Feb 11

Watching our water

Saint John Airport has settled out of court with the City of Saint John after removing trees from City land and cutting into the protected Loch Lomond Watershed (one of two drinking water reservoirs for the City of Saint John). The offence took place in 2009, and the only reason I’m aware of it is because settlement documents showed up buried in the back of the supplement to the Saint John Common Council agenda packet from December 20, 2010 (link – large slow file, or excerpt 101220b excerpt SJ_Airport).

(Add another item to the list of stories the TJ chose not to report or simply missed. The City should also have made news of this incident more public, as water quality is front of mind for many Saint Johners.)

We’re all familiar now with the challenges of an aging water distribution system, but the issue of source water quality is something we need to think about too. This is also relevant to the discussions currently taking place throughout the province, and in this city, regarding wetlands protection and development.

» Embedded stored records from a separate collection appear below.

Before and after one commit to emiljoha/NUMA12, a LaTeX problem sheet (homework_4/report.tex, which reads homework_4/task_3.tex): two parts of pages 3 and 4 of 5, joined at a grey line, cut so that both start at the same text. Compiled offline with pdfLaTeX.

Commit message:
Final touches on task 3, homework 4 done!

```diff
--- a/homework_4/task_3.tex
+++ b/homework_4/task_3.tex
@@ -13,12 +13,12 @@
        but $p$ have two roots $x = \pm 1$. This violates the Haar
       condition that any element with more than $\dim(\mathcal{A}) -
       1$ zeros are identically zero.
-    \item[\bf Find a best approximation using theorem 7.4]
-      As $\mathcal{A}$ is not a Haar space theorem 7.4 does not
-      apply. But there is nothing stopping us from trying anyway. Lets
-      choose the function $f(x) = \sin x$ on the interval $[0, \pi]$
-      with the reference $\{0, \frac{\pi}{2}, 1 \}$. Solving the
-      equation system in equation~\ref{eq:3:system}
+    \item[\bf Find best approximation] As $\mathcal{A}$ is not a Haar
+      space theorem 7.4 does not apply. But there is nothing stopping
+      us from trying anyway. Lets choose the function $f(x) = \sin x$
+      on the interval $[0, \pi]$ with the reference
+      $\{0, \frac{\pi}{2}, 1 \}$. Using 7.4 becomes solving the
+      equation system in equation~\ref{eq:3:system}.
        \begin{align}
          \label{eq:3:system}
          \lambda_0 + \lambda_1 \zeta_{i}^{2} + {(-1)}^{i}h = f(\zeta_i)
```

The Airport/Watershed incident raises questions about what the City does – and what realistically it can do – to protect its source water. That’s especially important in areas where human activity and industrial lands crowd our reservoirs. To the west the Spruce Lake reservoir is relatively isolated from accidental damage – barring a major industrial or highway hazardous materials incident – but the Latimer Lake reservoir to the east is routinely vulnerable to the Airport (already proven to be a problem), a range of summer residences and recreational users on upstream waterways, and illegal backwoods dumping. (A watershed cleanup in November netted 23,000 kg of waste from the areas surrounding First Lake, Second Lake, Robertson Lake and Latimer Lake — see link.)

What rights does the City have to protect its water supplies, and what measures are available to enforce those rights? What role does the provincial Department of Environment play in these issues? What sanctions and protections are needed to prevent contamination of our water supplies, whether by the Airport, by other land owners adjacent to reservoirs, or by people who think it’s okay to dump refuse and contaminants beside the source of our drinking water?

And is the City even able to detect tampering? The Airport settlement refers to the incident happening ‘in or about 2009 and/or early 2010’. Not exactly precise. I’d be interested in knowing how long it took the City to notice the damage and how it became aware of the incident in the first place.

This was a near miss in that water quality was not immediately affected. But the risk of future problems has increased because of the damage to the watershed. The City – through this legal settlement – seems to have put the issue to bed, but hopefully not without a new awareness of the risks some of its ‘partners’ pose to the safety of Saint John’s drinking water. I also hope that the City is looking at ways to prevent this type of offence from being perpetrated again – whether by the Airport, other landowners or illegal dumpers.

For its part the Airport is paying the City $15,000 for ‘out of pocket expenses’ and making a $20,000 donation to environmental initiatives (the price I suppose of asking for forgiveness, not permission). That’s a real steal, especially since the Airport or its contractor walked off with ‘a significant amount of merchantable timber’. It doesn’t seem like much of an incentive to play it straight next time around.

Airport 1, City nil.